WORK TO COMPLETE.
Output the listing verbatim, leaving out every picture.
BEGIN
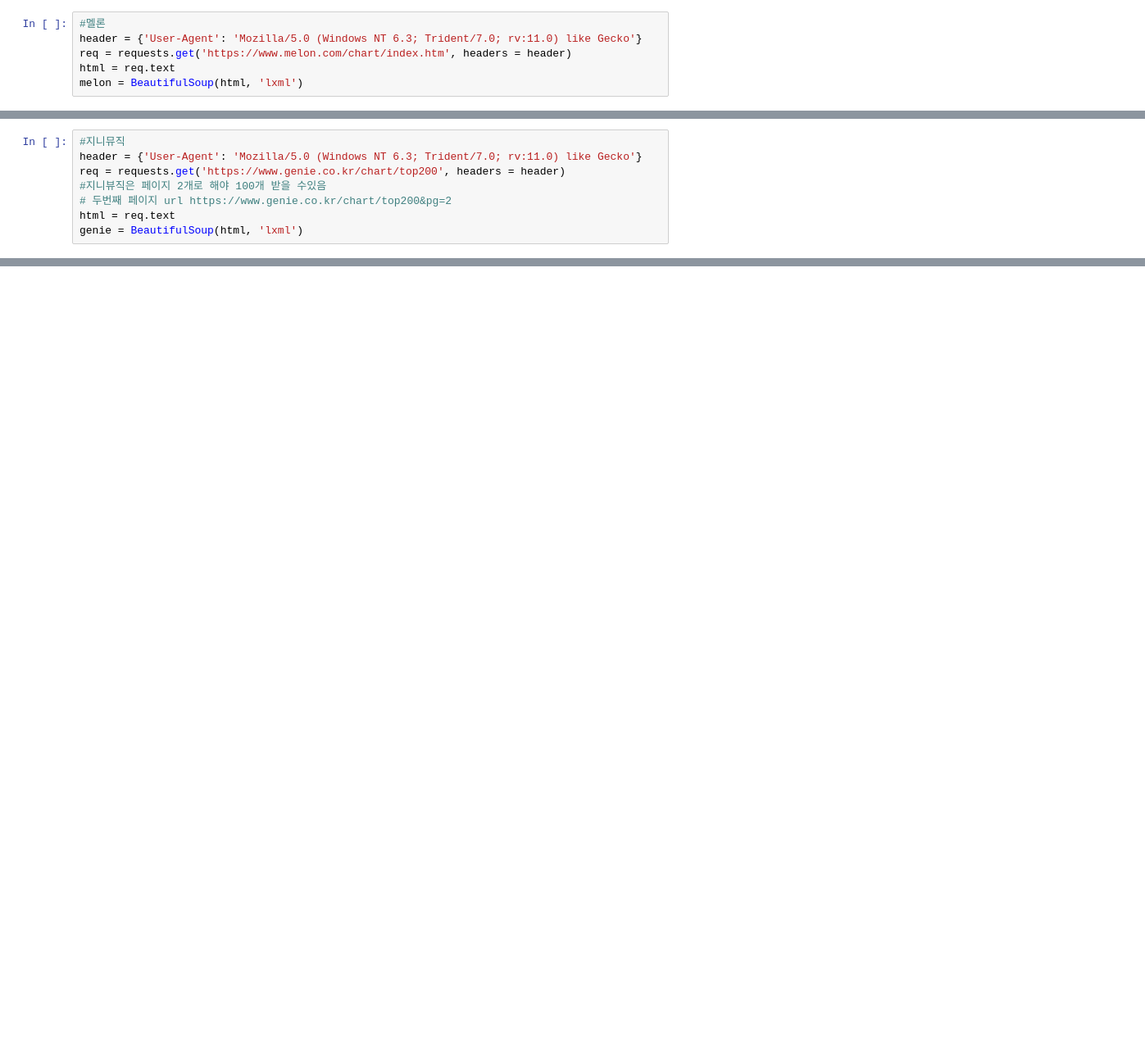
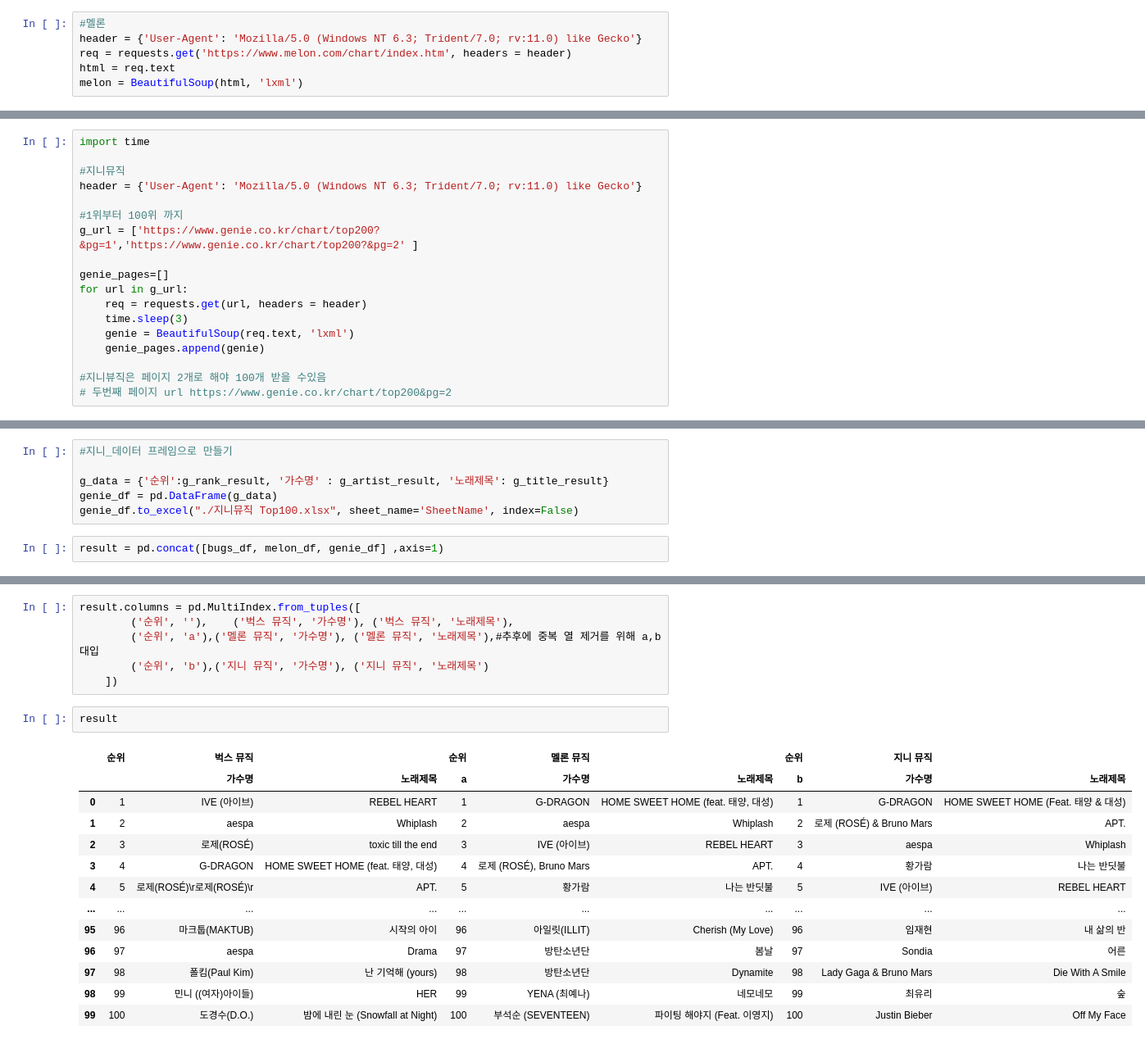
Before and after one commit to Kkaemii/SeSac_Practice, a Jupyter notebook: Mini_Project/Project_4/chart_top100.ipynb, the cells around one changed output, grey strips where cells are left out. Shown at 82% size. Saved outputs shown, nothing was run; the diff lists cells and outputs as text; blank space fills up the shorter version.

```diff
--- a/Mini_Project/Project_4/chart_top100.ipynb
+++ b/Mini_Project/Project_4/chart_top100.ipynb
@@ -35,8 +140,18 @@ print(m_artist[0].get_text())
 # %%
+import time
+
 #지니뮤직
 header = {'User-Agent': 'Mozilla/5.0 (Windows NT 6.3; Trident/7.0; rv:11.0) like Gecko'}
-req = requests.get('https://www.genie.co.kr/chart/top200', headers = header)
+
+#1위부터 100위 까지
+g_url = ['https://www.genie.co.kr/chart/top200?&pg=1','https://www.genie.co.kr/chart/top200?&pg=2' ]
+
+genie_pages=[]
+for url in g_url:
+	req = requests.get(url, headers = header)
+	time.sleep(3)
+	genie = BeautifulSoup(req.text, 'lxml')
+	genie_pages.append(genie)
+
 #지니뷰직은 페이지 2개로 해야 100개 받을 수있음
 # 두번째 페이지 url https://www.genie.co.kr/chart/top200&pg=2
-html = req.text
-genie = BeautifulSoup(html, 'lxml')
@@ -51,0 +210,8 @@ print(g_artist[1].get_text())
+# %%
+#지니_데이터 프레임으로 만들기
+
+g_data = {'순위':g_rank_result, '가수명' : g_artist_result, '노래제목': g_title_result}
+genie_df = pd.DataFrame(g_data)
+genie_df.to_excel("./지니뮤직 Top100.xlsx", sheet_name='SheetName', index=False)
+# %%
+result = pd.concat([bugs_df, melon_df, genie_df] ,axis=1)
@@ -51,0 +234,22 @@ print(g_artist[1].get_text())
+# %%
+result.columns = pd.MultiIndex.from_tuples([
+		('순위', ''),	('벅스 뮤직', '가수명'), ('벅스 뮤직', '노래제목'),
+		('순위', 'a'),('멜론 뮤직', '가수명'), ('멜론 뮤직', '노래제목'),#추후에 중복 열 제거를 위해 a,b 대입
+		('순위', 'b'),('지니 뮤직', '가수명'), ('지니 뮤직', '노래제목')
+    ])
+# %%
+result
+# %% [output]
+|  | 순위 | 벅스 뮤직 |  | 순위 | 멜론 뮤직 |  | 순위 | 지니 뮤직 |  |
+|  |  | 가수명 | 노래제목 | a | 가수명 | 노래제목 | b | 가수명 | 노래제목 |
+| 0 | 1 | IVE (아이브) | REBEL HEART | 1 | G-DRAGON | HOME SWEET HOME (feat. 태양, 대성) | 1 | G-DRAGON | HOME SWEET HOME (Feat. 태양 & 대성) |
+| 1 | 2 | aespa | Whiplash | 2 | aespa | Whiplash | 2 | 로제 (ROSÉ) & Bruno Mars | APT. |
+| 2 | 3 | 로제(ROSÉ) | toxic till the end | 3 | IVE (아이브) | REBEL HEART | 3 | aespa | Whiplash |
+| 3 | 4 | G-DRAGON | HOME SWEET HOME (feat. 태양, 대성) | 4 | 로제 (ROSÉ), Bruno Mars | APT. | 4 | 황가람 | 나는 반딧불 |
+| 4 | 5 | 로제(ROSÉ)\r로제(ROSÉ)\r | APT. | 5 | 황가람 | 나는 반딧불 | 5 | IVE (아이브) | REBEL HEART |
+| ... | ... | ... | ... | ... | ... | ... | ... | ... | ... |
+| 95 | 96 | 마크툽(MAKTUB) | 시작의 아이 | 96 | 아일릿(ILLIT) | Cherish (My Love) | 96 | 임재현 | 내 삶의 반 |
+| 96 | 97 | aespa | Drama | 97 | 방탄소년단 | 봄날 | 97 | Sondia | 어른 |
+| 97 | 98 | 폴킴(Paul Kim) | 난 기억해 (yours) | 98 | 방탄소년단 | Dynamite | 98 | Lady Gaga & Bruno Mars | Die With A Smile |
+| 98 | 99 | 민니 ((여자)아이들) | HER | 99 | YENA (최예나) | 네모네모 | 99 | 최유리 | 숲 |
+| 99 | 100 | 도경수(D.O.) | 밤에 내린 눈 (Snowfall at Night) | 100 | 부석순 (SEVENTEEN) | 파이팅 해야지 (Feat. 이영지) | 100 | Justin Bieber | Off My Face |
```
Also changed, not shown: parts of 14 cells of this notebook, 5 other files.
END
TASK OUTPUT.
Before and after one commit to Kkaemii/SeSac_Practice, a Jupyter notebook: Mini_Project/Project_4/chart_top100.ipynb, the cells around one changed output, grey strips where cells are left out. Shown at 82% size. Saved outputs shown, nothing was run; the diff lists cells and outputs as text; blank space fills up the shorter version.

```diff
--- a/Mini_Project/Project_4/chart_top100.ipynb
+++ b/Mini_Project/Project_4/chart_top100.ipynb
@@ -35,8 +140,18 @@ print(m_artist[0].get_text())
 # %%
+import time
+
 #지니뮤직
 header = {'User-Agent': 'Mozilla/5.0 (Windows NT 6.3; Trident/7.0; rv:11.0) like Gecko'}
-req = requests.get('https://www.genie.co.kr/chart/top200', headers = header)
+
+#1위부터 100위 까지
+g_url = ['https://www.genie.co.kr/chart/top200?&pg=1','https://www.genie.co.kr/chart/top200?&pg=2' ]
+
+genie_pages=[]
+for url in g_url:
+	req = requests.get(url, headers = header)
+	time.sleep(3)
+	genie = BeautifulSoup(req.text, 'lxml')
+	genie_pages.append(genie)
+
 #지니뷰직은 페이지 2개로 해야 100개 받을 수있음
 # 두번째 페이지 url https://www.genie.co.kr/chart/top200&pg=2
-html = req.text
-genie = BeautifulSoup(html, 'lxml')
@@ -51,0 +210,8 @@ print(g_artist[1].get_text())
+# %%
+#지니_데이터 프레임으로 만들기
+
+g_data = {'순위':g_rank_result, '가수명' : g_artist_result, '노래제목': g_title_result}
+genie_df = pd.DataFrame(g_data)
+genie_df.to_excel("./지니뮤직 Top100.xlsx", sheet_name='SheetName', index=False)
+# %%
+result = pd.concat([bugs_df, melon_df, genie_df] ,axis=1)
@@ -51,0 +234,22 @@ print(g_artist[1].get_text())
+# %%
+result.columns = pd.MultiIndex.from_tuples([
+		('순위', ''),	('벅스 뮤직', '가수명'), ('벅스 뮤직', '노래제목'),
+		('순위', 'a'),('멜론 뮤직', '가수명'), ('멜론 뮤직', '노래제목'),#추후에 중복 열 제거를 위해 a,b 대입
+		('순위', 'b'),('지니 뮤직', '가수명'), ('지니 뮤직', '노래제목')
+    ])
+# %%
+result
+# %% [output]
+|  | 순위 | 벅스 뮤직 |  | 순위 | 멜론 뮤직 |  | 순위 | 지니 뮤직 |  |
+|  |  | 가수명 | 노래제목 | a | 가수명 | 노래제목 | b | 가수명 | 노래제목 |
+| 0 | 1 | IVE (아이브) | REBEL HEART | 1 | G-DRAGON | HOME SWEET HOME (feat. 태양, 대성) | 1 | G-DRAGON | HOME SWEET HOME (Feat. 태양 & 대성) |
+| 1 | 2 | aespa | Whiplash | 2 | aespa | Whiplash | 2 | 로제 (ROSÉ) & Bruno Mars | APT. |
+| 2 | 3 | 로제(ROSÉ) | toxic till the end | 3 | IVE (아이브) | REBEL HEART | 3 | aespa | Whiplash |
+| 3 | 4 | G-DRAGON | HOME SWEET HOME (feat. 태양, 대성) | 4 | 로제 (ROSÉ), Bruno Mars | APT. | 4 | 황가람 | 나는 반딧불 |
+| 4 | 5 | 로제(ROSÉ)\r로제(ROSÉ)\r | APT. | 5 | 황가람 | 나는 반딧불 | 5 | IVE (아이브) | REBEL HEART |
+| ... | ... | ... | ... | ... | ... | ... | ... | ... | ... |
+| 95 | 96 | 마크툽(MAKTUB) | 시작의 아이 | 96 | 아일릿(ILLIT) | Cherish (My Love) | 96 | 임재현 | 내 삶의 반 |
+| 96 | 97 | aespa | Drama | 97 | 방탄소년단 | 봄날 | 97 | Sondia | 어른 |
+| 97 | 98 | 폴킴(Paul Kim) | 난 기억해 (yours) | 98 | 방탄소년단 | Dynamite | 98 | Lady Gaga & Bruno Mars | Die With A Smile |
+| 98 | 99 | 민니 ((여자)아이들) | HER | 99 | YENA (최예나) | 네모네모 | 99 | 최유리 | 숲 |
+| 99 | 100 | 도경수(D.O.) | 밤에 내린 눈 (Snowfall at Night) | 100 | 부석순 (SEVENTEEN) | 파이팅 해야지 (Feat. 이영지) | 100 | Justin Bieber | Off My Face |
```
Also changed, not shown: parts of 14 cells of this notebook, 5 other files.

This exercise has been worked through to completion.